Children with mild asthma can use inhalers as needed
A new study from Washington University School of Medicine in St. Louis supports evidence that children with mild asthma can effectively manage the condition by using their two inhalers—one a steroid and the other a bronchodilator—when symptoms occur. This is in contrast to the traditional method of using the steroid daily, regardless of symptoms, and the bronchodilator when symptoms occur. The as-needed use of both inhalers is just as effective for mild asthma as the traditional protocol, according to the investigators.
The steroid inhaler lowers inflammation, and the bronchodilator—also known as a rescue inhaler—relaxes the airway during an asthma attack to quickly make breathing easier.
The research focused on African American children, who are disproportionately affected by asthma. The study appears in the Journal of Allergy and Clinical Immunology: In Practice.
"We were pleased to find that as-needed treatment based on symptoms can deliver similar asthma control with less medication," said first author Kaharu Sumino, MD, an associate professor of medicine. "Patients in the group that used both inhalers as needed used about one-fourth the steroid dose of the group that inhaled a prescribed daily amount. We also were pleased to see that the patients and families felt that they had more ownership over their asthma management when practicing as-needed treatment."

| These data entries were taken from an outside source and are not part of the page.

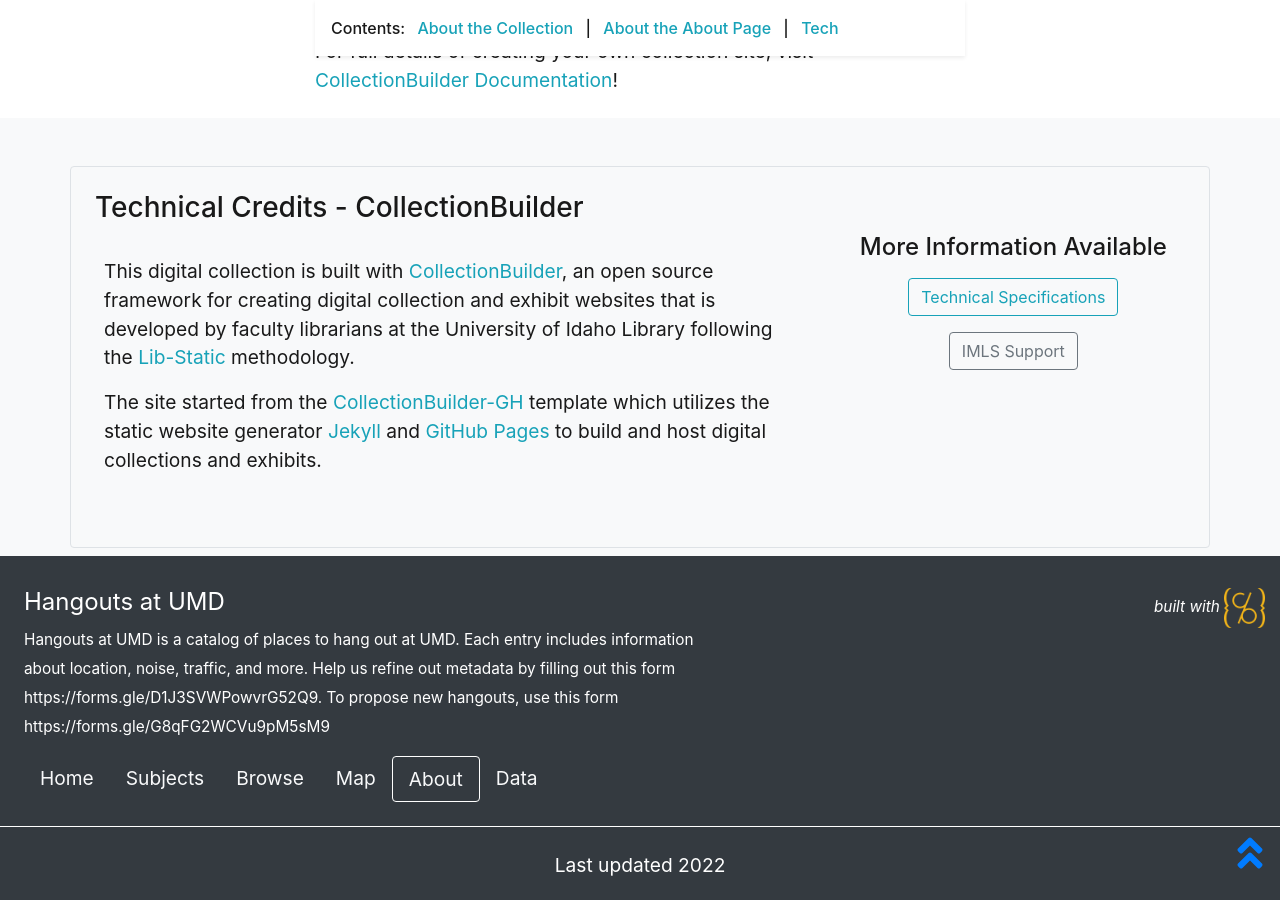
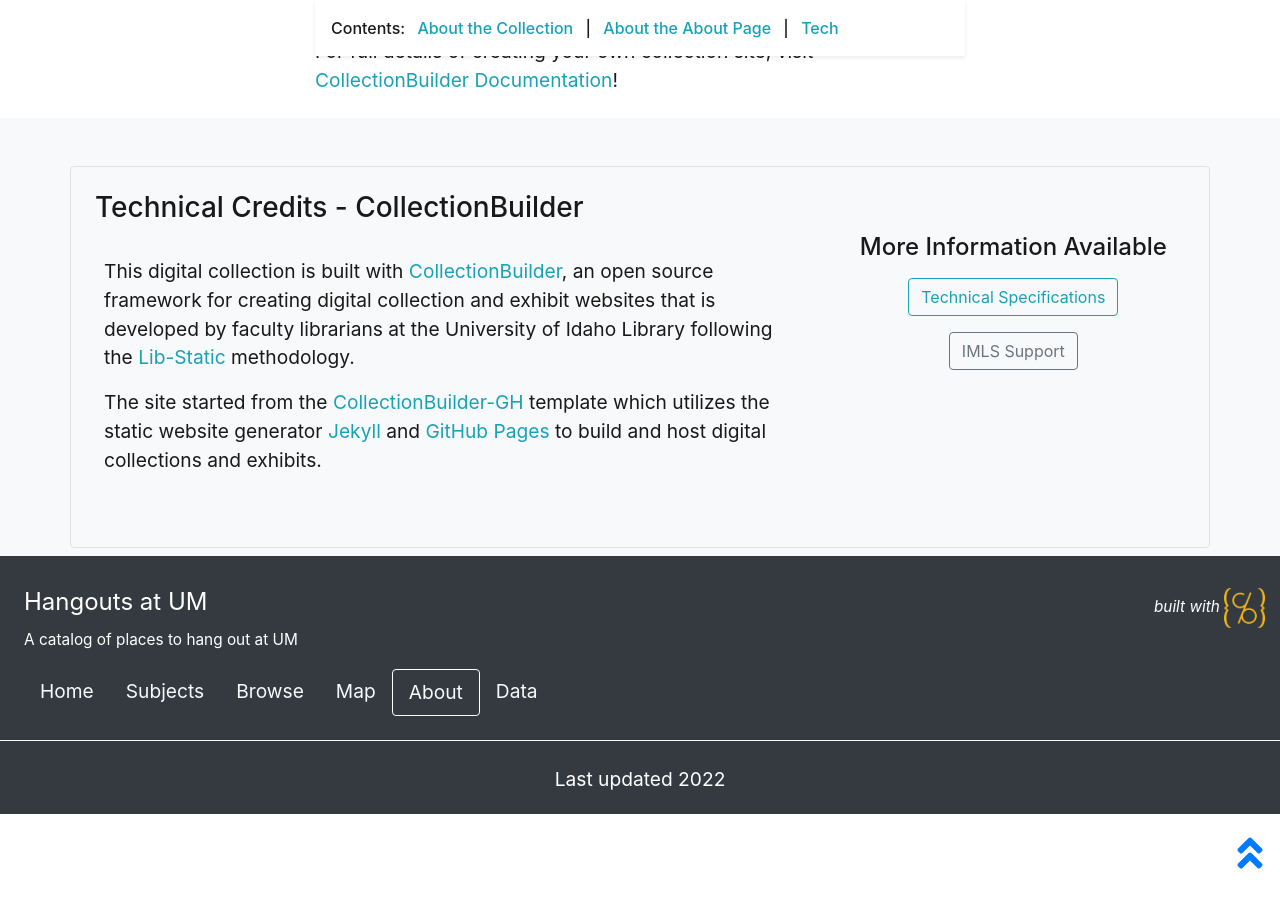
Before and after one commit to Bodarnn/hum, a Jekyll site: the page built from pages/about.md, in a window 1280 px wide and 900 px high, scrolled down 900 px. Built offline with Jekyll 4.4.1, drawn with Linux system fonts in a browser that asks for light colours; some of the changed text lies outside the part shown.

Commit message:
Update _config.yml

```diff
--- a/_config.yml
+++ b/_config.yml
@@ -20,12 +20,12 @@
 # SITE SETTINGS
 #
 # title of site appears in banner
-title: Hangouts at UMD
+title: Hangouts at UM
 # tagline, a short phrase that will appear throughout the site in the top banner
 tagline: Find the best place for you
 # description appears in meta tags and other locations
 # this description might appear in search result lists, keep around 160 characters max
-description: "Hangouts at UMD is a catalog of places to hang out at UMD. Each entry includes information about location, noise, traffic, and more. Help us refine out metadata by filling out this form https://forms.gle/D1J3SVWPowvrG52Q9. To propose new hangouts, use this form https://forms.gle/G8qFG2WCVu9pM5sM9"
+description: "A catalog of places to hang out at UM"
 # creator of the digital collection, to appear in meta tags; we typically use our GitHub usernames but feel free to just use your name
 author: Bodarnn
 
```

In the U.S., about 6.2 million children under age 18 have asthma. Among white children, about 7.4 percent have asthma. Among African American children, that statistic is almost double, at 13.4 percent. According to the Allergy and Asthma Foundation of America, asthma attacks account for 1.8 million emergency room visits per year, and African Americans are three times more likely than average to be hospitalized due to asthma.
The study was conducted by primary care doctors at multiple pediatric practices throughout the St. Louis area, suggesting the strategy is widely applicable in a primary care setting and not just effective when implemented by researchers at a single academic medical center.

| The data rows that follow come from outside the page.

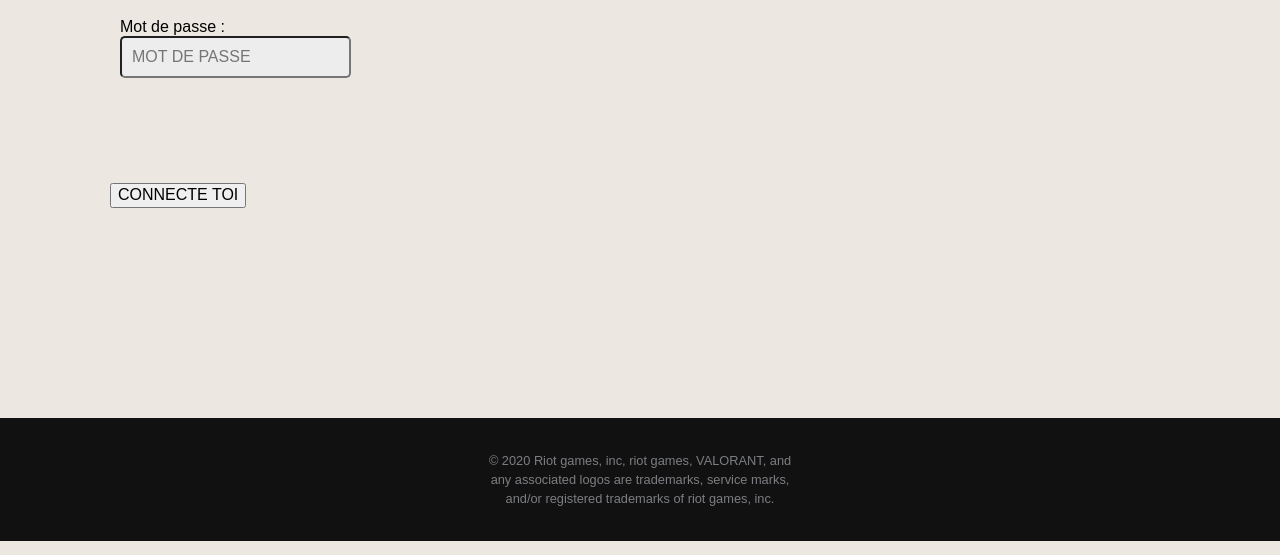
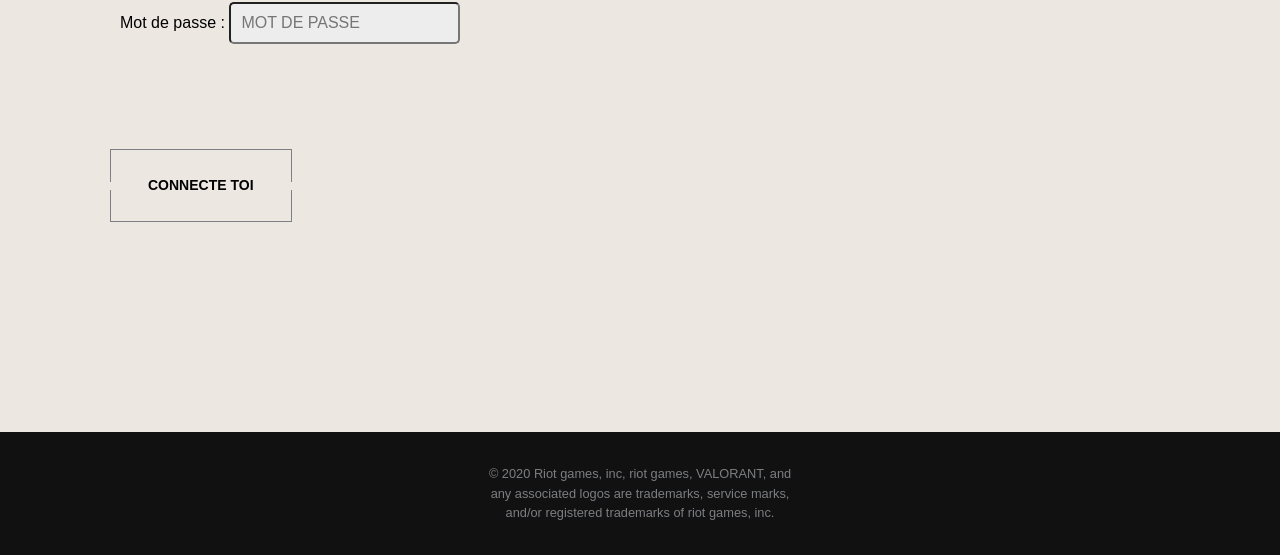
Before and after one commit to Gogodu85/valorancup, a plain HTML site: page signup.html in a window 1280 px wide. Shown: the part 613-1168 px from the top of the page. Drawn offline with Linux system fonts and the light colour scheme.

Commit message:
Add files via upload

```diff
--- a/css/style.css
+++ b/css/style.css
@@ -448,75 +448,31 @@ p {
 .formBlock {
   margin-left: 80px;
   background-color: #ece7e1;
-  width: 25%;
+  width: 50%;
   padding: 30px;
   border-radius: 5px;
 }
 
-.emailIntro {
+.pseudoIntro {
   text-transform: uppercase;
   padding: 10px;
   color: #1a1a1a;
 }
 
-.email input {
+.pseudo input {
   border-radius: 5px;
   padding: 10px;
   background-color: #ededed;
 }
 
-.newsletter {
-  color: #1a1a1a;
+.pseudo {
   padding: 10px;
-  margin-bottom: 50px;
-}
-
-.email {
-  padding: 10px;
-}
-
-.ageIntro h1 {
-  text-transform: uppercase;
-  padding: 10px;
-  color: #1a1a1a;
-}
-
-.ageIntro p {
-  color: #1a1a1a;
-  font-size: 120%;
-  margin-left: 10px;
-}
-
-.age label {
-  color: #1a1a1a;
-  padding: 10px;
-}
-
-.age {
-  margin-bottom: 50px;
 }
 
 .usernameIntro h1 {
   text-transform: uppercase;
   padding: 10px;
   color: #1a1a1a;
-}
-
-.usernameIntro p {
-  color: #1a1a1a;
-  font-size: 120%;
-  margin-left: 10px;
-}
-
-.username input {
-  border-radius: 5px;
-  padding: 10px;
-  background-color: #ededed;
-}
-
-.username {
-  margin-left: 10px;
-  margin-bottom: 50px;
 }
 
 .passwordIntro h1 {
@@ -538,17 +494,6 @@ p {
 }
 
 .password {
-  margin-left: 10px;
-  margin-bottom: 5px;
-}
-
-.passwordCheck input {
-  border-radius: 5px;
-  padding: 10px;
-  background-color: #ededed;
-}
-
-.passwordCheck {
   margin-left: 10px;
   margin-bottom: 5px;
 }
@@ -575,3 +520,142 @@ p {
   background-color: #0f1923;
   transition: 0.5s;
 }
+
+/*------------------------------BOUTTON TAH STYLE-------------------------------*/
+
+
+.btn {
+  /* Clean style */
+  -moz-appearance: none;
+  -webkit-appearance: none;
+  appearance: none;
+  border: none;
+  background: none;
+  padding: 0;
+  color: var(--button-text-color);
+  cursor: pointer;
+  /* Clean style */
+
+  --button-text-color: var(--background-color);
+  --button-text-color-hover: var(--button-background-color);
+  --border-color: #7D8082;
+  --button-background-color: #ece8e1;
+  --highlight-color: #ff4655;
+  --button-inner-border-color: transparent;
+  --button-bits-color: var(--background-color);
+  --button-bits-color-hover: var(--button-background-color);
+
+  position: relative;
+  padding: 8px;
+  margin-top: 20px;
+  margin-bottom: 20px;
+  text-transform: uppercase;
+  font-weight: bold;
+  font-size: 14px;
+  transition: all .15s ease;
+}
+
+
+
+.btn::before,
+.btn::after {
+  content: '';
+  display: block;
+  position: absolute;
+  right: 0; left: 0;
+  height: calc(50% - 5px);
+  border: 1px solid var(--border-color);
+  transition: all .15s ease;
+}
+.btn::before {
+  top: 0;
+  border-bottom-width: 0;
+}
+
+.btn::after {
+  bottom: 0;
+  border-top-width: 0;
+}
+
+.btn:active,
+.btn:focus {
+  outline: none;
+}
+
+.btn:active::before,
+.btn:active::after {
+  right: 3px;
+  left: 3px;
+}
+
+.btn:active::before {
+  top: 3px;
+}
+
+.btn:active::after {
+  bottom: 3px;
+}
+
+.btn__inner {
+  position: relative;
+  display: block;
+  padding: 20px 30px;
+  background-color: var(--button-background-color);
+  overflow: hidden;
+  box-shadow: inset 0px 0px 0px 1px var(--button-inner-border-color);
+}
+
+.btn__inner::before {
+  content: '';
+  display: block;
+  position: absolute;
+  top: 0; left: 0;
+  width: 2px;
+  height: 2px;
+  background-color: var(--button-bits-color);
+}
+
+.btn__inner::after {
+  content: '';
+  display: block;
+  position: absolute;
+  right: 0; bottom: 0;
+  width: 4px;
+  height: 4px;
+  background-color: var(--button-bits-color);
+  transition: all .2s ease;
+}
+
+.btn__slide {
+  display: block;
+  position: absolute;
+  top: 0; bottom: -1px; left: -8px;
+  width: 0;
+  background-color: var(--highlight-color);
+  transform: skew(-15deg);
+  transition: all .2s ease;
+}
+
+.btn__content {
+  position: relative;
+}
+
+.btn:hover {
+  color: var(--button-text-color-hover);
+}
+
+.btn:hover .btn__slide {
+  width: calc(100% + 15px);
+}
+
+.btn:hover .btn__inner::after {
+  background-color: var(--button-bits-color-hover);
+}
+
+.btn--light {
+  --button-background-color: var(--background-color);
+  --button-text-color: var(--highlight-color);
+  --button-inner-border-color: var(--highlight-color);
+  --button-text-color-hover: #ece8e1;
+  --button-bits-color-hover: #ece8e1;
+}
```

Past clinical trials conducted in the highly controlled settings of academic medical centers had suggested that the medication-as-needed approach worked just as well as a traditional strategy of daily scheduled steroid treatments with a rescue inhaler as needed. But how well that strategy might transfer to individual community medical practices had been an open question. Not only is this alternative, as-needed, symptom-based strategy effective when administered by the children's primary care doctors, the researchers found that approach reduced the amount of steroid medication the children took monthly by almost 75 percent.
The study included 206 African American children 6 to 17 years of age with mild asthma that was adequately controlled with asthma controller steroid medication. Participants saw their own pediatricians at 12 primary care providers throughout St. Louis. The patients were randomly assigned to one of two groups. Each participant in one group was advised to take a dose from an inhaler containing the steroid beclomethasone as needed when symptoms arose, along with the rescue bronchodilator albuterol. Symptoms that might prompt the use of medication include shortness of breath, tightness in the chest, coughing, wheezing and difficulty performing physical activities.

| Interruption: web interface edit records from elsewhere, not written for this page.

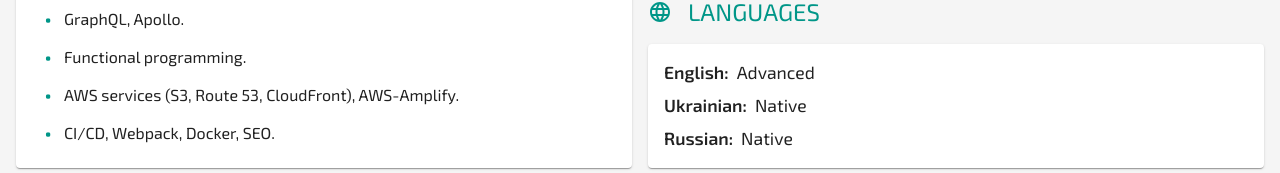
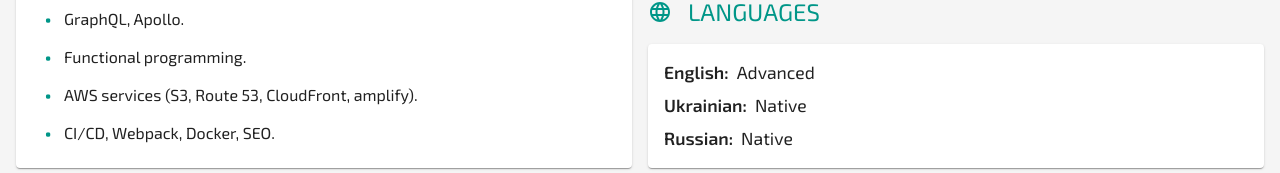
Before and after one commit to severjason/cv2, a React (Create React App) app: page /en in a window 1280 px wide. Shown: the part 1821-1994 px from the top of the page. Built offline with nearby package versions, Linux system fonts and the light colour scheme.

Commit message:
data updated

```diff
--- a/src/data.ts
+++ b/src/data.ts
@@ -70,8 +70,7 @@ const TECH: {main: SkillListItem[][]; additional: SkillListItem[][]} = {
       {name: 'Functional programming'},
     ],
     [
-      {name: 'AWS services (S3, Route 53, CloudFront)'},
-      {name: 'AWS-Amplify'},
+      {name: 'AWS services (S3, Route 53, CloudFront, amplify)'},
     ],
     [
       {name: 'CI/CD'},
```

Each participant in the second group was advised to take a specific inhaled dose of the steroid beclomethasone daily, regardless of symptoms, plus the rescue bronchodilator as needed in response to symptoms, as has been the standard recommendation for almost 30 years by the Global Initiative for Asthma guidelines.
At the end of the one-year study, the researchers found no differences between groups in surveys of how well the patients' asthma was controlled, as well as no differences in breathing tests that measure lung function. There also were no differences in the number of participants who sought extra medical care—such as office or emergency room visits—for asthma attacks.
As might be expected, the group taking daily beclomethasone, an inhaled corticosteroid, used more of the medication per month than those in the symptom-based group. On average, children in the daily-use group used 1,961 micrograms per month, while the symptom-based group used 526 micrograms per month, cutting the amount of this medication by almost three-fourths. The reduced amount is desirable, according to the investigators, because steroids have side effects that include stunted growth.
"Many families are concerned about the cost of this medication as well as the growth-related side effects, and stop taking their steroid medicine altogether. So it's nice to show that less medication—used as needed—is just as effective," Sumino said. "This as-needed steroid plus rescue albuterol strategy is now recommended in the Global Initiative for Asthma guidelines as one of the options for the treatment of mild asthma. Given the result of our study and others, primary care doctors may tell their patients with mild asthma that they have an alternative effective strategy other than taking the inhaled steroid every day, if they prefer not to do so."
The researchers also noted that children and caregivers in the group taking medication as needed reported that they felt they were actively managing their asthma care rather than passively relying on doctors' orders. The symptom-based strategy, in other words, gave them a sense of ownership over their asthma management, which is important in the long-term control of the disease, according to the Sumino and her colleagues.